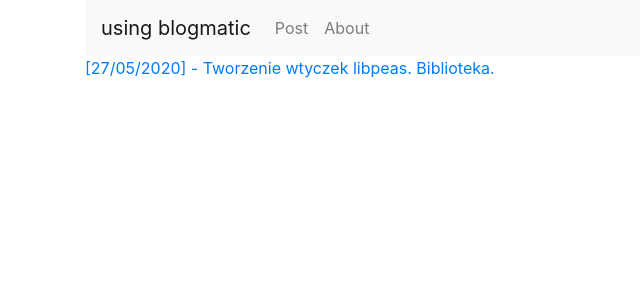
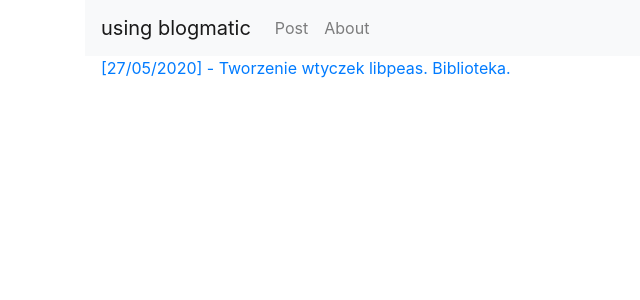
Before and after one commit to jczartek/jczartek.github.io, a Jekyll site: the page built from index.html, in a window 1280 px wide. Shown: the top 300 px of the page, without its empty margins (0-640 px from the left). Built offline with Jekyll 4.4.1, drawn with Linux system fonts in a browser that asks for light colours.

Commit message:
actualizacja

```diff
--- a/_config.yml
+++ b/_config.yml
@@ -7,5 +7,9 @@ markdown: kramdown
 include:
   - _pages
 
+sass:
+  sass_dir: _sass
+  style: compressed
+
 plugins:
   - jekyll-feed
--- a/_includes/head.html
+++ b/_includes/head.html
@@ -3,6 +3,7 @@
     <meta charset="UTF-8">
     <meta name="viewport" content="width=device-width, initial-scale=1.0">
     <title>using blogmatic</title>
+    <link rel="stylesheet" href="{{ "/assets/main.css" | relative_url }}">
     <link rel="stylesheet" href="https://stackpath.bootstrapcdn.com/bootstrap/4.5.0/css/bootstrap.min.css" integrity="sha384-9aIt2nRpC12Uk9gS9baDl411NQApFmC26EwAOH8WgZl5MYYxFfc+NcPb1dKGj7Sk" crossorigin="anonymous">
     <script src="https://stackpath.bootstrapcdn.com/bootstrap/4.5.0/js/bootstrap.min.js" integrity="sha384-OgVRvuATP1z7JjHLkuOU7Xw704+h835Lr+6QL9UvYjZE3Ipu6Tp75j7Bh/kR0JKI" crossorigin="anonymous"></script>
 
--- a/_layouts/home.html
+++ b/_layouts/home.html
@@ -2,7 +2,7 @@
 layout: default
 ---
 
-<div>
+<div class="posts">
     {% for post in site.posts %}
       <a href="{{ post.url | prepend: site.baseurl }}">
         <div>
--- /dev/null
+++ b/_sass/styles.scss
@@ -0,0 +1,3 @@
+.posts {
+    margin-left: 1rem;
+}
--- /dev/null
+++ b/assets/main.scss
@@ -0,0 +1,4 @@
+---
+---
+
+@import 'styles'
```
Also changed, not shown: _sass/styles/home.scss (added).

* * * * *

Print every line of the material exactly as written, but drop the pictures.

Before and after one commit to jczartek/jczartek.github.io, a Jekyll site: the page built from index.html, in a window 1280 px wide. Shown: the top 300 px of the page, without its empty margins (0-640 px from the left). Built offline with Jekyll 4.4.1, drawn with Linux system fonts in a browser that asks for light colours.

Commit message:
actualizacja

```diff
--- a/_config.yml
+++ b/_config.yml
@@ -7,5 +7,9 @@ markdown: kramdown
 include:
   - _pages
 
+sass:
+  sass_dir: _sass
+  style: compressed
+
 plugins:
   - jekyll-feed
--- a/_includes/head.html
+++ b/_includes/head.html
@@ -3,6 +3,7 @@
     <meta charset="UTF-8">
     <meta name="viewport" content="width=device-width, initial-scale=1.0">
     <title>using blogmatic</title>
+    <link rel="stylesheet" href="{{ "/assets/main.css" | relative_url }}">
     <link rel="stylesheet" href="https://stackpath.bootstrapcdn.com/bootstrap/4.5.0/css/bootstrap.min.css" integrity="sha384-9aIt2nRpC12Uk9gS9baDl411NQApFmC26EwAOH8WgZl5MYYxFfc+NcPb1dKGj7Sk" crossorigin="anonymous">
     <script src="https://stackpath.bootstrapcdn.com/bootstrap/4.5.0/js/bootstrap.min.js" integrity="sha384-OgVRvuATP1z7JjHLkuOU7Xw704+h835Lr+6QL9UvYjZE3Ipu6Tp75j7Bh/kR0JKI" crossorigin="anonymous"></script>
 
--- a/_layouts/home.html
+++ b/_layouts/home.html
@@ -2,7 +2,7 @@
 layout: default
 ---
 
-<div>
+<div class="posts">
     {% for post in site.posts %}
       <a href="{{ post.url | prepend: site.baseurl }}">
         <div>
--- /dev/null
+++ b/_sass/styles.scss
@@ -0,0 +1,3 @@
+.posts {
+    margin-left: 1rem;
+}
--- /dev/null
+++ b/assets/main.scss
@@ -0,0 +1,4 @@
+---
+---
+
+@import 'styles'
```
Also changed, not shown: _sass/styles/home.scss (added).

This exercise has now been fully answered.